━━━ Given data ━━━

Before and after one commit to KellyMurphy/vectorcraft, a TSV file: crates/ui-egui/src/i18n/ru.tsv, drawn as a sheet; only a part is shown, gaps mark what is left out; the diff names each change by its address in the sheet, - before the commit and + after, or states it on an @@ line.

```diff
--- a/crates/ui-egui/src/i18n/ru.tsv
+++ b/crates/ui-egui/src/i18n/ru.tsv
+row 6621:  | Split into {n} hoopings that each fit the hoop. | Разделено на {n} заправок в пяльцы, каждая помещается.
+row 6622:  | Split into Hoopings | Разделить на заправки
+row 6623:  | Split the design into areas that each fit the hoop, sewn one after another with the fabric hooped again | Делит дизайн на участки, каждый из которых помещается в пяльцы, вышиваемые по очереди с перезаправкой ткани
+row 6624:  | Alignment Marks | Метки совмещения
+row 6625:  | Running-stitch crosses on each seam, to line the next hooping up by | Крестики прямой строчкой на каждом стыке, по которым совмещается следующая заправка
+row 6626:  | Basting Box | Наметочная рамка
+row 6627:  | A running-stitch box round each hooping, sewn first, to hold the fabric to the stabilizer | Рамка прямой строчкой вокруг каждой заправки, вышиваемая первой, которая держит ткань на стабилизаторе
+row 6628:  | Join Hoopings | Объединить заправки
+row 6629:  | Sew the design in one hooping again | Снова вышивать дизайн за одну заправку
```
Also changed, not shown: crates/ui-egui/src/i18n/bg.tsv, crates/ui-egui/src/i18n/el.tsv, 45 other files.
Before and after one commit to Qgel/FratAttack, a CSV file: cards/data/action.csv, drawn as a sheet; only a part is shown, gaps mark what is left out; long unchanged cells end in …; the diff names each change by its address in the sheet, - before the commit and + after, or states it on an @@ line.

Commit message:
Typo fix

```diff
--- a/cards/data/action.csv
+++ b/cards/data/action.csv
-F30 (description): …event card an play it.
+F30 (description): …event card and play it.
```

━━━

## Action item
Each line holding the word "строчкой" must be copied from the data.

## Exercise answer
+row 6625:  | Running-stitch crosses on each seam, to line the next hooping up by | Крестики прямой строчкой на каждом стыке, по которым совмещается следующая заправка
+row 6627:  | A running-stitch box round each hooping, sewn first, to hold the fabric to the stabilizer | Рамка прямой строчкой вокруг каждой заправки, вышиваемая первой, которая держит ткань на стабилизаторе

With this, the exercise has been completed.